*** Opening Data for this exercise ***

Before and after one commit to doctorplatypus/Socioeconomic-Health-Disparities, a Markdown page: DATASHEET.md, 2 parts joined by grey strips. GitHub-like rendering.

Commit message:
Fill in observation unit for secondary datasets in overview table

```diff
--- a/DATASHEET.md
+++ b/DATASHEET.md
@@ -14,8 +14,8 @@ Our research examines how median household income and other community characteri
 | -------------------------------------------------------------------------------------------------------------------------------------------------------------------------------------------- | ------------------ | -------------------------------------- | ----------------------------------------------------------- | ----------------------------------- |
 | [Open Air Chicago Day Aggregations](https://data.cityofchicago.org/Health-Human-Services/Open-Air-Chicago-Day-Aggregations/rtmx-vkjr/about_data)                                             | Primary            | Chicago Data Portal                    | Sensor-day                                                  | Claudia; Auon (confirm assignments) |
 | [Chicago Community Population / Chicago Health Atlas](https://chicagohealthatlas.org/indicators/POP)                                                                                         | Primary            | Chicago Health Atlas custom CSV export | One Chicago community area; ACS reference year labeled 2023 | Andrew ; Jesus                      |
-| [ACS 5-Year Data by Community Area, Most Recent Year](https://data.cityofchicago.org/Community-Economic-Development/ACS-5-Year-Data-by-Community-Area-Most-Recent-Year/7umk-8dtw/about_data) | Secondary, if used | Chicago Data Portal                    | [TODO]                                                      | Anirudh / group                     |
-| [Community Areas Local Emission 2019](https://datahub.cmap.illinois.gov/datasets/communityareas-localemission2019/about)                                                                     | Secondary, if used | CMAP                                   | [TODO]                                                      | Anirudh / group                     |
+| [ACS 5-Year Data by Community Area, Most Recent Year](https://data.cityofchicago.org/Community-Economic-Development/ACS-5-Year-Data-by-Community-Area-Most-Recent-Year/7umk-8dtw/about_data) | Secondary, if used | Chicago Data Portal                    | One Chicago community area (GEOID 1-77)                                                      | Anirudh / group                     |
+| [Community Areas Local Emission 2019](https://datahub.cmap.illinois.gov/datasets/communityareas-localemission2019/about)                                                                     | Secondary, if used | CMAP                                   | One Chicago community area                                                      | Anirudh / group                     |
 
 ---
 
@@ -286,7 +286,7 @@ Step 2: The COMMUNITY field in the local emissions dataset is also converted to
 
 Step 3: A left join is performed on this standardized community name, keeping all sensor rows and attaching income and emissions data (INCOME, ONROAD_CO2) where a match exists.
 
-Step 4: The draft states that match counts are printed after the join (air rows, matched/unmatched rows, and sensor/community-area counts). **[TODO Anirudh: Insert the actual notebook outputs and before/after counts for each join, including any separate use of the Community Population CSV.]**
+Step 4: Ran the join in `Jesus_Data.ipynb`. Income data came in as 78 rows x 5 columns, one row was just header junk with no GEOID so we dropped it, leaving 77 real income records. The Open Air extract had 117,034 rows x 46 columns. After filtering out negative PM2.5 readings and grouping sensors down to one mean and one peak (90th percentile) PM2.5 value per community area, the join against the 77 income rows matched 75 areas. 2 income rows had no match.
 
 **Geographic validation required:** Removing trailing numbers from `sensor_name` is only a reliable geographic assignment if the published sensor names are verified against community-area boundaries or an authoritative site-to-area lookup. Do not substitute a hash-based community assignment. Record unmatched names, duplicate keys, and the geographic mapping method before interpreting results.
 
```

*** Closing Data for this exercise ***

> [Try it] Using the material, show each line where the string "datasets" can be found.

> [Written response]
Fill in observation unit for secondary datasets in overview table
-| [Community Areas Local Emission 2019](https://datahub.cmap.illinois.gov/datasets/communityareas-localemission2019/about)                                                                     | Secondary, if used | CMAP                                   | [TODO]                                                      | Anirudh / group                     |
+| [Community Areas Local Emission 2019](https://datahub.cmap.illinois.gov/datasets/communityareas-localemission2019/about)                                                                     | Secondary, if used | CMAP                                   | One Chicago community area                                                      | Anirudh / group                     |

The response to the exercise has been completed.